Lancaster University's pioneering scheme to ensure that PhD vivas are not open to abuse has proved a success despite initially being condemned by academics as unnecessary and insulting.
Concerns have grown in recent years about the difficulty of ascertaining the truth if a candidate claims to have been treated unfairly or aggressively in a viva, which is traditionally held behind closed doors.
Lancaster has begun to give candidates a choice of having their vivas monitored by an independent chair or by an audio recording.
The pilot study has been assessed by Carolyn Jackson, lecturer in educational research at Lancaster, and Penny Tinkler, senior lecturer in sociology at Manchester University.
Dr Jackson said the two approaches had different purposes. "The independent chair is there almost as a trouble-shooter during the viva, while the tape recorder is principally a safety net in terms of an appeal."
She and Dr Tinkler will reveal their findings this week at a meeting of the postgraduate issues network of the Society for Research into Higher Education.
Despite academics' initial disquiet about an implied slur on their professionalism, neither examiners nor candidates found any problems with having an independent chair.
A quarter who had recorded vivas reported problems, but these were technical. "Lesson learnt - sort out technical matters before introducing audio recording," Dr Tinkler said.
Dr Jackson said some examiners had warned that recording proceedings would make candidates uneasy. "But candidates are uneasy anyway. If there's no tape recorder, it's not going to make them relaxed."
Just over half those taking part in recorded vivas said the measure was not useful, but Dr Tinkler said this generally reflected an unproblematic viva rather than an objection to the procedure.
Half those involved in chaired vivas found them useful, while a third did not, again largely because no difficulties had arisen.
One candidate said: "He was friendly and introduced everyone, but he didn't really seem to serve any purpose."
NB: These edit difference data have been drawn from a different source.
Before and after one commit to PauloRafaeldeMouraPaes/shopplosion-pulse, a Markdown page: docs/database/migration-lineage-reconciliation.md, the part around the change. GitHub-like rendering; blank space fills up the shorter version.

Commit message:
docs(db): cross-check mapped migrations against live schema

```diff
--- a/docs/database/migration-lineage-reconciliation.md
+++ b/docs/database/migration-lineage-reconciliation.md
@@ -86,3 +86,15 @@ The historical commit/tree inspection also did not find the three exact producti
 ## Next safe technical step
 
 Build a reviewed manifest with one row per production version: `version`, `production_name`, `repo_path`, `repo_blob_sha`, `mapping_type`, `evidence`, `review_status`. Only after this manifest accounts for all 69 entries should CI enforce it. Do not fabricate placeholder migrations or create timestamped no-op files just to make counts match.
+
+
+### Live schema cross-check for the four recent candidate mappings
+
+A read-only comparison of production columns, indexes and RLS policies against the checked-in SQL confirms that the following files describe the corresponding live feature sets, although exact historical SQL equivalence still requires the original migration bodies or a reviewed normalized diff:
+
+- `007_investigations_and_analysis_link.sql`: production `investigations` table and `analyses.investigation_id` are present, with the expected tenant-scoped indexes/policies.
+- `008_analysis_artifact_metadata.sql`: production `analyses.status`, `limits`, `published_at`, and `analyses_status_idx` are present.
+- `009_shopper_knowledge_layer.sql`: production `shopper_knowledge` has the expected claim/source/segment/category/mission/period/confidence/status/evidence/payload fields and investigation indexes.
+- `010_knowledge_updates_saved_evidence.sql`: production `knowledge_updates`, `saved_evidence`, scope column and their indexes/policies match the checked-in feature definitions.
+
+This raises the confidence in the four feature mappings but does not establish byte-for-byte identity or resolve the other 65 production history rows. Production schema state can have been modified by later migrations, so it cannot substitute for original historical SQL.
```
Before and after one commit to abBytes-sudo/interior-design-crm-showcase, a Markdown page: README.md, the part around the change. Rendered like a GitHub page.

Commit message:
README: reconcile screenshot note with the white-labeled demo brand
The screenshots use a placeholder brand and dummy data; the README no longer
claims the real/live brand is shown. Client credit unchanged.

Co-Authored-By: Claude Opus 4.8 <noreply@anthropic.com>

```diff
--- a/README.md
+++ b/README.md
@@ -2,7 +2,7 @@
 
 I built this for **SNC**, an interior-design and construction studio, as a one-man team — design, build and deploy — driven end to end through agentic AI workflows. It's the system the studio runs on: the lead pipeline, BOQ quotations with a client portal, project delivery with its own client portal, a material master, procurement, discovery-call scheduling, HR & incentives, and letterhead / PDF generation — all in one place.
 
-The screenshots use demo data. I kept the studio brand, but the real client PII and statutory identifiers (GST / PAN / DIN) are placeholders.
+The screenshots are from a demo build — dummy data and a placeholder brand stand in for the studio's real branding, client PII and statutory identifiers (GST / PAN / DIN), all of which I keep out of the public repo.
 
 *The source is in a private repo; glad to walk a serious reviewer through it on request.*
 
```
But one examiner said: "Although the viva examinations were straightforward, one can never tell that. It is something of an insurance to know procedures are in place should students question procedures."